| Available records |
===

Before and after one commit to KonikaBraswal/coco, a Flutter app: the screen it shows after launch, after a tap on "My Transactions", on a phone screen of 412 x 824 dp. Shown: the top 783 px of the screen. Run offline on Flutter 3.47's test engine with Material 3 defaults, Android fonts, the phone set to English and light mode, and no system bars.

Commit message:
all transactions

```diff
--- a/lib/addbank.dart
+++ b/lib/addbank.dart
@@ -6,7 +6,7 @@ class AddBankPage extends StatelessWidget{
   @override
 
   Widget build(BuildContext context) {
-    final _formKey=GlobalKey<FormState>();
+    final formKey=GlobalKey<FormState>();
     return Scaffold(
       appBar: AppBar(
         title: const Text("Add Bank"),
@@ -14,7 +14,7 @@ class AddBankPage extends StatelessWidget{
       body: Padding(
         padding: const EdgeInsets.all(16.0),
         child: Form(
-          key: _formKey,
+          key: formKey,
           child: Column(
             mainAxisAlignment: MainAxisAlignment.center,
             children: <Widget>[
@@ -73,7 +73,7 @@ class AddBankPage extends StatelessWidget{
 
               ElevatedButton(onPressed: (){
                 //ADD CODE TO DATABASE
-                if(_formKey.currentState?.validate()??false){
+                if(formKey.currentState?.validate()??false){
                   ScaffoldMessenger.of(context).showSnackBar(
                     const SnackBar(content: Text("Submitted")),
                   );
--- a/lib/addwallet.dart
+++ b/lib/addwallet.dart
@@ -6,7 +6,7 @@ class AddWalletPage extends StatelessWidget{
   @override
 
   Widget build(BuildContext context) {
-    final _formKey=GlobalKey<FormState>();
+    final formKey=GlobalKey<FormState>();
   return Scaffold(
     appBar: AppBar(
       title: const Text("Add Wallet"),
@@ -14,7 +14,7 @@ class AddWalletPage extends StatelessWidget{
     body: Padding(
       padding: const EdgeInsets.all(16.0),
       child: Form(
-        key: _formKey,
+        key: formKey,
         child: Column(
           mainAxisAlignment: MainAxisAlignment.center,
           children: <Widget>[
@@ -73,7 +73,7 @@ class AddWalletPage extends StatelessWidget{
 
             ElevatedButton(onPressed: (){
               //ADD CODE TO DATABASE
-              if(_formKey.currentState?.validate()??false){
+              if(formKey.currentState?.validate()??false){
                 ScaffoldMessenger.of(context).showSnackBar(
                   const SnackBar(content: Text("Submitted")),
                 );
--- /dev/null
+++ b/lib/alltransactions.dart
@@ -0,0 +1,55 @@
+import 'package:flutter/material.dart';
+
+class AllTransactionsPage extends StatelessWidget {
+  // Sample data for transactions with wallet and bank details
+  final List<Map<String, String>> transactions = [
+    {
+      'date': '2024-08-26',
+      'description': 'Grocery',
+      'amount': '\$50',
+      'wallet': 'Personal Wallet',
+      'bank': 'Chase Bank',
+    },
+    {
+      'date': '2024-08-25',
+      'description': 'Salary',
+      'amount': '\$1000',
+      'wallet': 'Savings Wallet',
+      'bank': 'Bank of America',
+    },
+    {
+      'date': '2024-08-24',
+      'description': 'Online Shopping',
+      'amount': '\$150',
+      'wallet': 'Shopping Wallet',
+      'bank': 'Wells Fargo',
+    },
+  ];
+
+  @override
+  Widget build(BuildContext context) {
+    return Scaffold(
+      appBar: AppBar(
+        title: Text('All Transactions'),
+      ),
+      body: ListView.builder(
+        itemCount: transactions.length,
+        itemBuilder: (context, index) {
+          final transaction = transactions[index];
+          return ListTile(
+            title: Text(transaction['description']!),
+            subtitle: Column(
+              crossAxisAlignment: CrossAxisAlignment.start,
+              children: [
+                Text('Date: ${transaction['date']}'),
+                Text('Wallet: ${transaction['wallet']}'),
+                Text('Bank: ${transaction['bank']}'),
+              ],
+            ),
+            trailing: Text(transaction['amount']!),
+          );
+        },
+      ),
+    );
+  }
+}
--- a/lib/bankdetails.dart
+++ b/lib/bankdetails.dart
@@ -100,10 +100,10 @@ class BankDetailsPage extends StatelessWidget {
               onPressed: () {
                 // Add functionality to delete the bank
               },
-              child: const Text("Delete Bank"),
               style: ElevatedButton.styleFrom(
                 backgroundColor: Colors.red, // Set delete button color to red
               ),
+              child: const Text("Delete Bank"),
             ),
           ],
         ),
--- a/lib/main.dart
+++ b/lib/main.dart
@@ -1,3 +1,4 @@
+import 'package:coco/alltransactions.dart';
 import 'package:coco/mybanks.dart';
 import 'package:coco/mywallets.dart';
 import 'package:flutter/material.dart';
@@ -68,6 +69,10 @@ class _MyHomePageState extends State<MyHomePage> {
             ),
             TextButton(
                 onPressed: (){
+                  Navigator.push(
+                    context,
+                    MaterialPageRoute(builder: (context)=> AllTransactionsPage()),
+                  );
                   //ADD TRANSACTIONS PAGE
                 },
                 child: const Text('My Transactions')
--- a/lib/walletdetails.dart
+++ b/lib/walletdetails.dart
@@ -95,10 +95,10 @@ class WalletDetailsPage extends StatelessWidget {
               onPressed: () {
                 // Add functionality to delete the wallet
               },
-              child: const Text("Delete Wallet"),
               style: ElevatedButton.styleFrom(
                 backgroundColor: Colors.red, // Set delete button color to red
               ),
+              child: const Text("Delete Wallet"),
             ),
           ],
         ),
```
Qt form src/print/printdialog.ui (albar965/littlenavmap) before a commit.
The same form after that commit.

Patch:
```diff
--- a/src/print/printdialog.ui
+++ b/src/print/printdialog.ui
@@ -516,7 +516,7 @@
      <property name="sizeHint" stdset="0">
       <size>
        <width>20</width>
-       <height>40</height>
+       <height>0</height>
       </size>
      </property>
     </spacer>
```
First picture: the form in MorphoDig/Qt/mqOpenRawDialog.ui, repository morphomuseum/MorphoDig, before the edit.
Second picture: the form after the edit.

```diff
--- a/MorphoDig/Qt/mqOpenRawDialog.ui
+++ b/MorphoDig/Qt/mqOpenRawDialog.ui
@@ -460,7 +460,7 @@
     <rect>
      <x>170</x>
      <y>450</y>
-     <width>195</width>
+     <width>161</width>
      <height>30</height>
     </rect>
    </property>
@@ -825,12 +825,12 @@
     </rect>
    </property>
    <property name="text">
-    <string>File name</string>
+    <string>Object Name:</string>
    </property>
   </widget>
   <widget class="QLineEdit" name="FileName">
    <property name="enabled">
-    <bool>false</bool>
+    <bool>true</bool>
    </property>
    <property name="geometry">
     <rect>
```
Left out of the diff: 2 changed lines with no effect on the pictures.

===

| Exercise details |
Only the number should be given: how many lines in the entries above contain the string "extends"?

| Answer for the task |
10